━━━━━ PROVIDED RECORDS ━━━━━
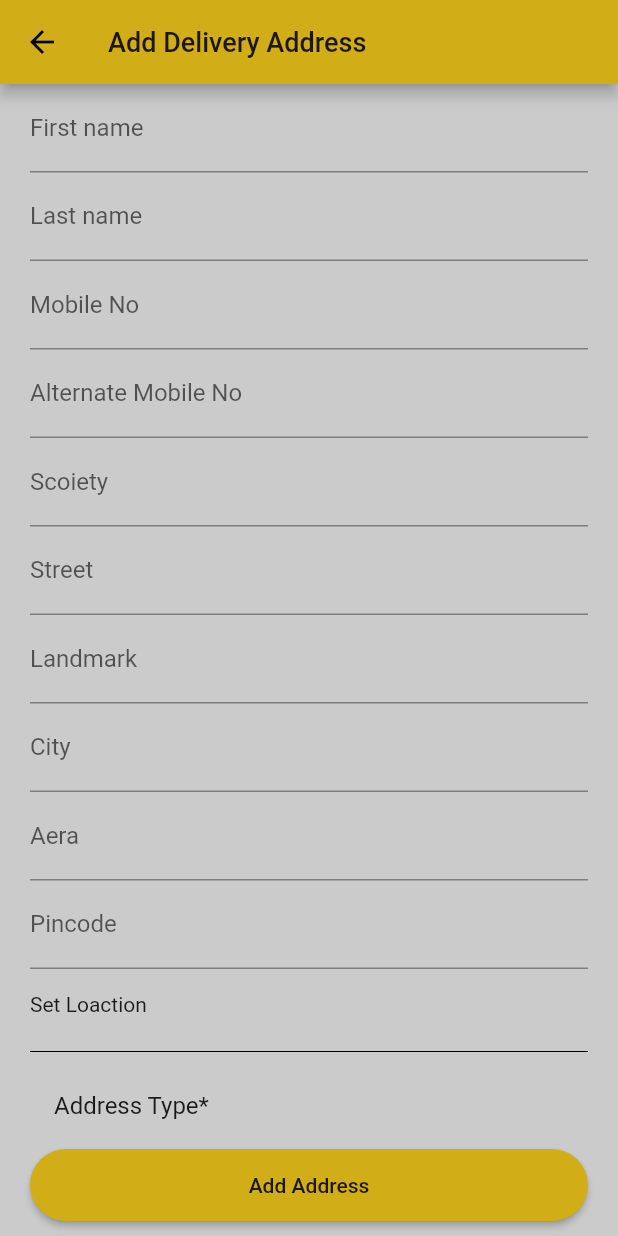
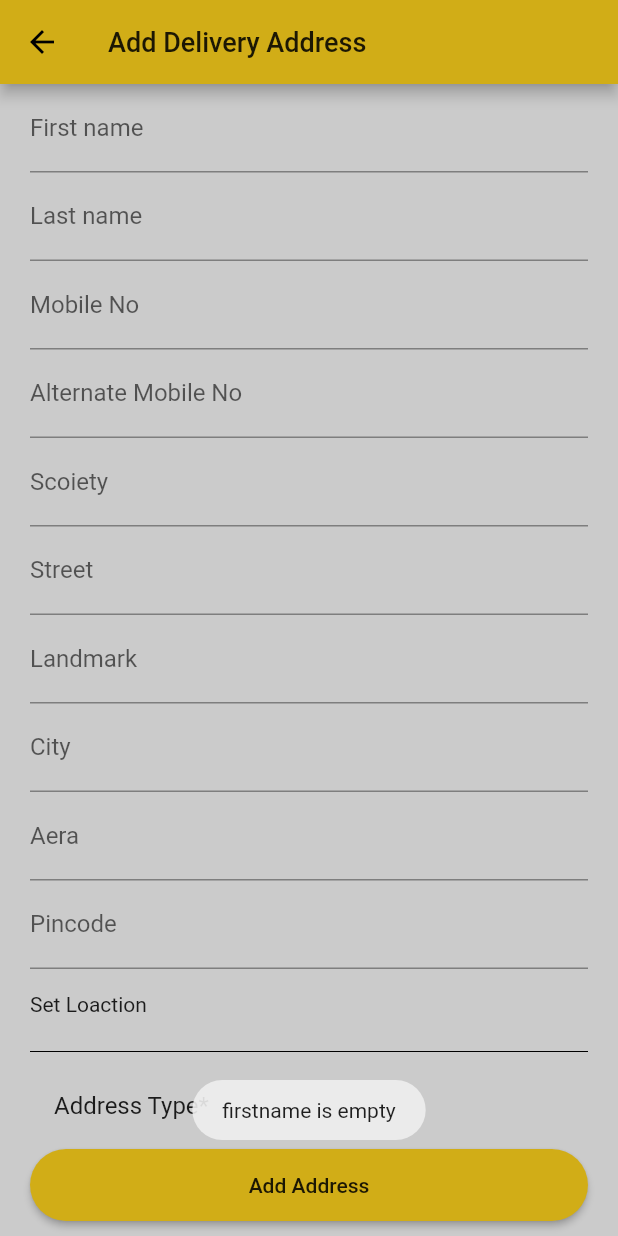
Before and after one commit to theflutterhub/Food-App-With-Admin-Panel, a Flutter app: the AddDeliverAddress screen opened directly, after a tap on "Add Address", on a phone screen of 412 x 824 dp. Run offline on Flutter 3.47's test engine with Material 2 defaults, Android fonts, the light colour scheme and no system bars; our stand-ins replace cloud_firestore, firebase_auth, firebase_core, flutter_signin_button, fluttertoast, google_sign_in; accounts and stored records are empty; statements that could not run were skipped.

Commit message:
Add_delivery_address part(#35)

```diff
--- /dev/null
+++ b/lib/providers/check_out_provider.dart
@@ -0,0 +1,70 @@
+import 'package:cloud_firestore/cloud_firestore.dart';
+import 'package:firebase_auth/firebase_auth.dart';
+import 'package:flutter/cupertino.dart';
+import 'package:fluttertoast/fluttertoast.dart';
+
+class CheckoutProvider with ChangeNotifier {
+  bool isloadding = false;
+
+  TextEditingController firstName = TextEditingController();
+  TextEditingController lastName = TextEditingController();
+  TextEditingController mobileNo = TextEditingController();
+  TextEditingController alternateMobileNo = TextEditingController();
+  TextEditingController scoiety = TextEditingController();
+  TextEditingController street = TextEditingController();
+  TextEditingController landmark = TextEditingController();
+  TextEditingController city = TextEditingController();
+  TextEditingController aera = TextEditingController();
+  TextEditingController pincode = TextEditingController();
+  TextEditingController setLoaction = TextEditingController();
+
+  void validator(context,myType) async {
+    if (firstName.text.isEmpty) {
+      Fluttertoast.showToast(msg: "firstname is empty");
+    } else if (lastName.text.isEmpty) {
+      Fluttertoast.showToast(msg: "lastname is empty");
+    } else if (mobileNo.text.isEmpty) {
+      Fluttertoast.showToast(msg: "mobileNo is empty");
+    } else if (alternateMobileNo.text.isEmpty) {
+      Fluttertoast.showToast(msg: "alternateMobileNo is empty");
+    } else if (scoiety.text.isEmpty) {
+      Fluttertoast.showToast(msg: "scoiety is empty");
+    } else if (street.text.isEmpty) {
+      Fluttertoast.showToast(msg: "street is empty");
+    } else if (landmark.text.isEmpty) {
+      Fluttertoast.showToast(msg: "landmark is empty");
+    } else if (city.text.isEmpty) {
+      Fluttertoast.showToast(msg: "city is empty");
+    } else if (aera.text.isEmpty) {
+      Fluttertoast.showToast(msg: "aera is empty");
+    } else if (pincode.text.isEmpty) {
+      Fluttertoast.showToast(msg: "pincode is empty");
+    } else {
+      isloadding = true;
+      notifyListeners();
+      await FirebaseFirestore.instance
+          .collection("AddDeliverAddress")
+          .doc(FirebaseAuth.instance.currentUser.uid)
+          .set({
+        "firstname": firstName.text,
+        "lastname": lastName.text,
+        "mobileNo": mobileNo.text,
+        "alternateMobileNo": alternateMobileNo.text,
+        "scoiety": scoiety.text,
+        "street": street.text,
+        "landmark": landmark.text,
+        "city": city.text,
+        "aera": aera.text,
+        "pincode": pincode.text,
+        "addressType":myType.toString(),
+      }).then((value) async {
+        isloadding = false;
+        notifyListeners();
+        await Fluttertoast.showToast(msg: "Add your deliver address");
+        Navigator.of(context).pop();
+        notifyListeners();
+      });
+      notifyListeners();
+    }
+  }
+}
--- a/lib/screens/check_out/add_delivery_address/add_delivery_address.dart
+++ b/lib/screens/check_out/add_delivery_address/add_delivery_address.dart
@@ -1,6 +1,8 @@
 import 'package:flutter/material.dart';
 import 'package:food_app/config/colors.dart';
+import 'package:food_app/providers/check_out_provider.dart';
 import 'package:food_app/widgets/costom_text_field.dart';
+import 'package:provider/provider.dart';
 
 class AddDeliverAddress extends StatefulWidget {
   @override
@@ -17,6 +19,7 @@ class _AddDeliverAddressState extends State<AddDeliverAddress> {
   var myType = AddressTypes.Home;
   @override
   Widget build(BuildContext context) {
+    CheckoutProvider checkoutProvider = Provider.of(context);
     return Scaffold(
       appBar: AppBar(
         title: Text(
@@ -27,8 +30,10 @@ class _AddDeliverAddressState extends State<AddDeliverAddress> {
       bottomNavigationBar: Container(
         margin: EdgeInsets.symmetric(vertical: 10, horizontal: 20),
         height: 48,
-        child: MaterialButton(
-          onPressed: () {},
+        child:checkoutProvider.isloadding==false? MaterialButton(
+          onPressed: () {
+            checkoutProvider.validator(context,myType);
+          },
           child: Text(
             "Add Address",
             style: TextStyle(
@@ -41,6 +46,8 @@ class _AddDeliverAddressState extends State<AddDeliverAddress> {
               30,
             ),
           ),
+        ):Center(
+          child: CircularProgressIndicator(),
         ),
       ),
       body: Padding(
@@ -51,33 +58,43 @@ class _AddDeliverAddressState extends State<AddDeliverAddress> {
           children: [
             CostomTextField(
               labText: "First name",
+              controller: checkoutProvider.firstName,
             ),
             CostomTextField(
               labText: "Last name",
+              controller: checkoutProvider.lastName,
             ),
             CostomTextField(
               labText: "Mobile No",
+              controller: checkoutProvider.mobileNo,
             ),
             CostomTextField(
               labText: "Alternate Mobile No",
+              controller: checkoutProvider.alternateMobileNo,
             ),
             CostomTextField(
               labText: "Scoiety",
+              controller: checkoutProvider.scoiety,
             ),
             CostomTextField(
               labText: "Street",
+              controller: checkoutProvider.street,
             ),
             CostomTextField(
               labText: "Landmark",
+              controller: checkoutProvider.landmark,
             ),
             CostomTextField(
               labText: "City",
+              controller: checkoutProvider.city,
             ),
             CostomTextField(
               labText: "Aera",
+              controller: checkoutProvider.aera,
             ),
             CostomTextField(
               labText: "Pincode",
+              controller: checkoutProvider.pincode,
             ),
             InkWell(
               onTap: () {},
```
Also changed, not shown: lib/main.dart (+6 -2 lines), lib/screens/check_out/delivery_details/delivery_details.dart (+32 -8 lines), lib/screens/check_out/payment_summary/order_item.dart (added, +35 -0 lines), lib/screens/check_out/payment_summary/payment_summary.dart (added, +160 -0 lines).
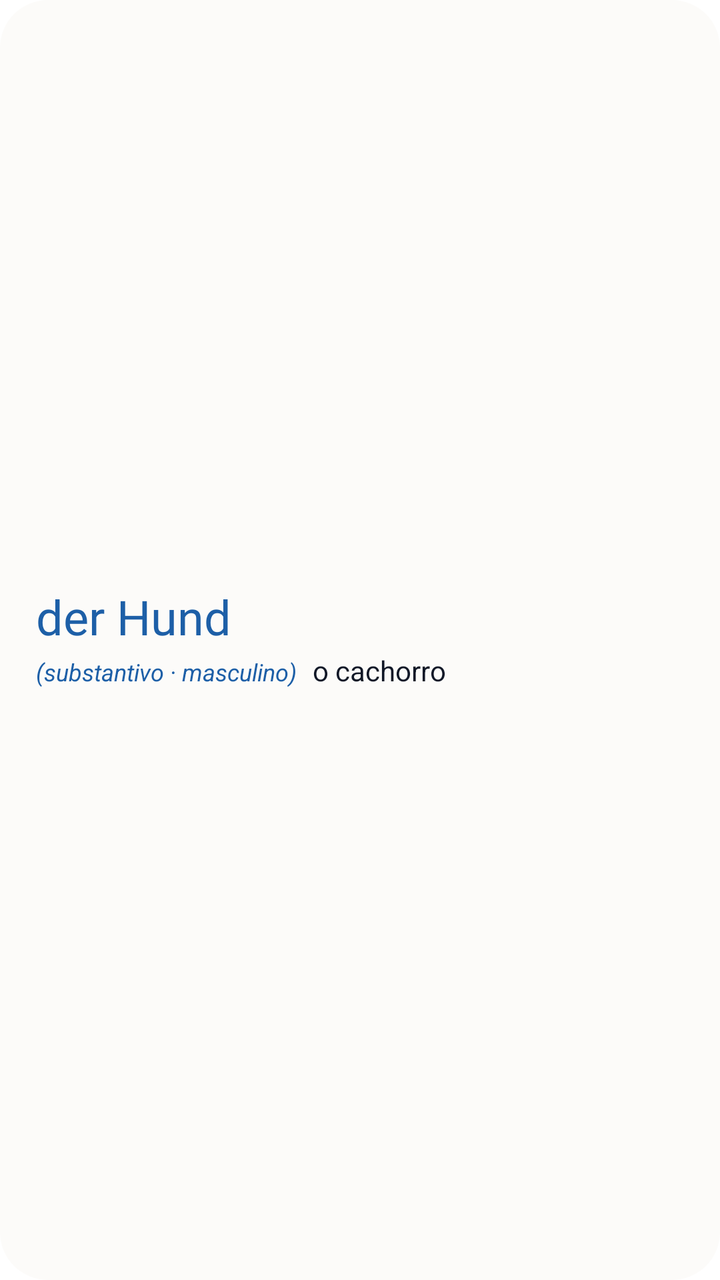
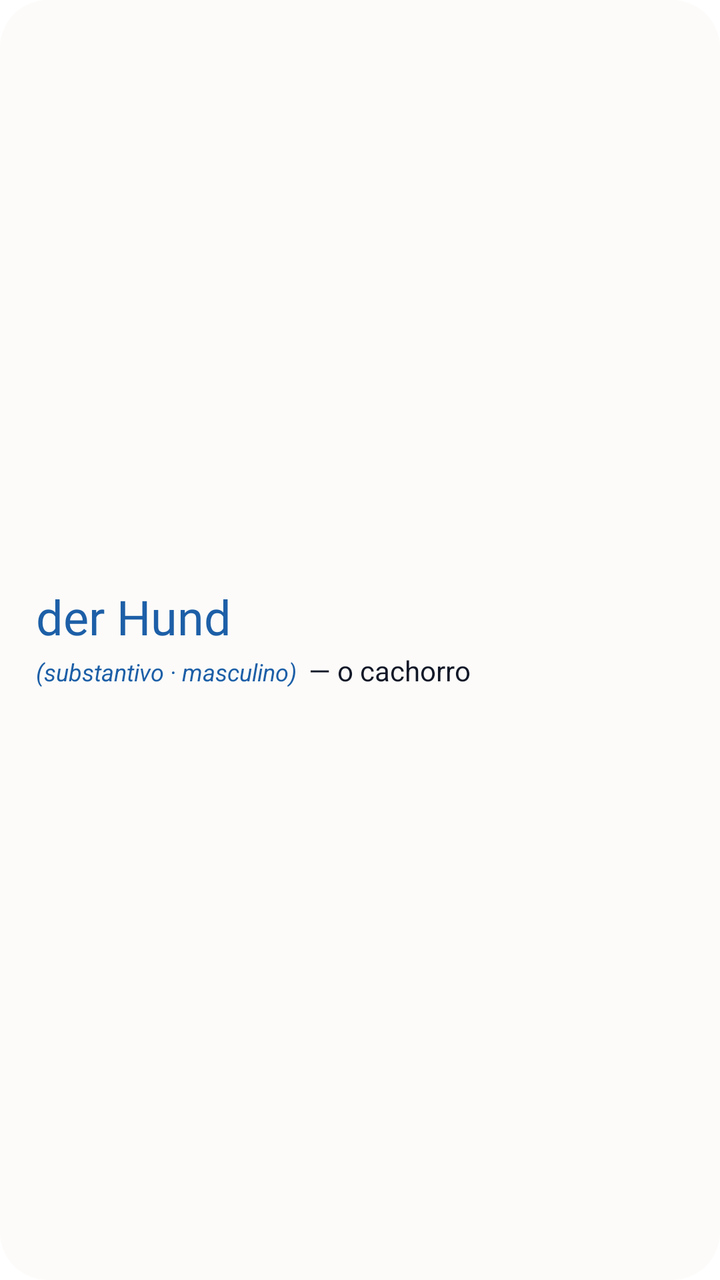

An Android layout rendered at two revisions. The XML below is the earlier revision; the diff shows what the commit changed to produce the second picture.
<!-- AndroidManifest.xml: fallback theme Theme.MaterialComponents.DayNight.NoActionBar -->
<!-- res/layout/daily_word_widget_compact.xml -->
<?xml version="1.0" encoding="utf-8"?>
<LinearLayout xmlns:android="http://schemas.android.com/apk/res/android"
    android:id="@+id/root"
    android:layout_width="match_parent"
    android:layout_height="match_parent"
    android:background="@drawable/widget_background"
    android:gravity="center_vertical"
    android:orientation="vertical"
    android:paddingStart="18dp"
    android:paddingTop="8dp"
    android:paddingEnd="18dp"
    android:paddingBottom="8dp">

    <TextView
        android:id="@+id/word"
        android:layout_width="match_parent"
        android:layout_height="wrap_content"
        android:ellipsize="end"
        android:fontFamily="@font/newsreader_display_bold"
        android:includeFontPadding="false"
        android:maxLines="1"
        android:text="der Hund"
        android:textColor="#1D5FA7"
        android:textSize="24sp" />

    <LinearLayout
        android:layout_width="match_parent"
        android:layout_height="wrap_content"
        android:layout_marginTop="2dp"
        android:orientation="horizontal">

        <TextView
            android:id="@+id/category"
            android:layout_width="wrap_content"
            android:layout_height="wrap_content"
            android:maxLines="1"
            android:text="(substantivo · masculino)"
            android:textColor="#1D5FA7"
            android:textSize="12sp"
            android:textStyle="italic" />

        <TextView
            android:id="@+id/meaning"
            android:layout_width="0dp"
            android:layout_height="wrap_content"
            android:layout_marginStart="8dp"
            android:layout_weight="1"
            android:ellipsize="end"
            android:maxLines="1"
            android:text="o cachorro"
            android:textColor="@color/widget_text"
            android:textSize="14sp" />
    </LinearLayout>
</LinearLayout>
<!-- resources referenced by this layout -->
<resources>
  <color name="widget_text">#111827</color>
  <!-- drawable widget_background (drawable) -->
  <?xml version="1.0" encoding="utf-8"?>
  <shape xmlns:android="http://schemas.android.com/apk/res/android" android:shape="rectangle">
      <solid android:color="@color/widget_background" />
      <corners android:radius="24dp" />
  </shape>
  <color name="widget_background">#FCFBF9</color>
</resources>

<!-- the commit's change to res/layout/daily_word_widget_compact.xml (unified diff, before → after) -->
@@ -43,11 +43,11 @@
             android:id="@+id/meaning"
             android:layout_width="0dp"
             android:layout_height="wrap_content"
-            android:layout_marginStart="8dp"
+            android:layout_marginStart="6dp"
             android:layout_weight="1"
             android:ellipsize="end"
             android:maxLines="1"
-            android:text="o cachorro"
+            android:text="— o cachorro"
             android:textColor="@color/widget_text"
             android:textSize="14sp" />
     </LinearLayout>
━━━━━
→ ACTION ITEM
Only the lines holding the word "ellipsize" belong in the answer; copy them from the listing above.

→ TASK SOLUTION
        android:ellipsize="end"
            android:ellipsize="end"
             android:ellipsize="end"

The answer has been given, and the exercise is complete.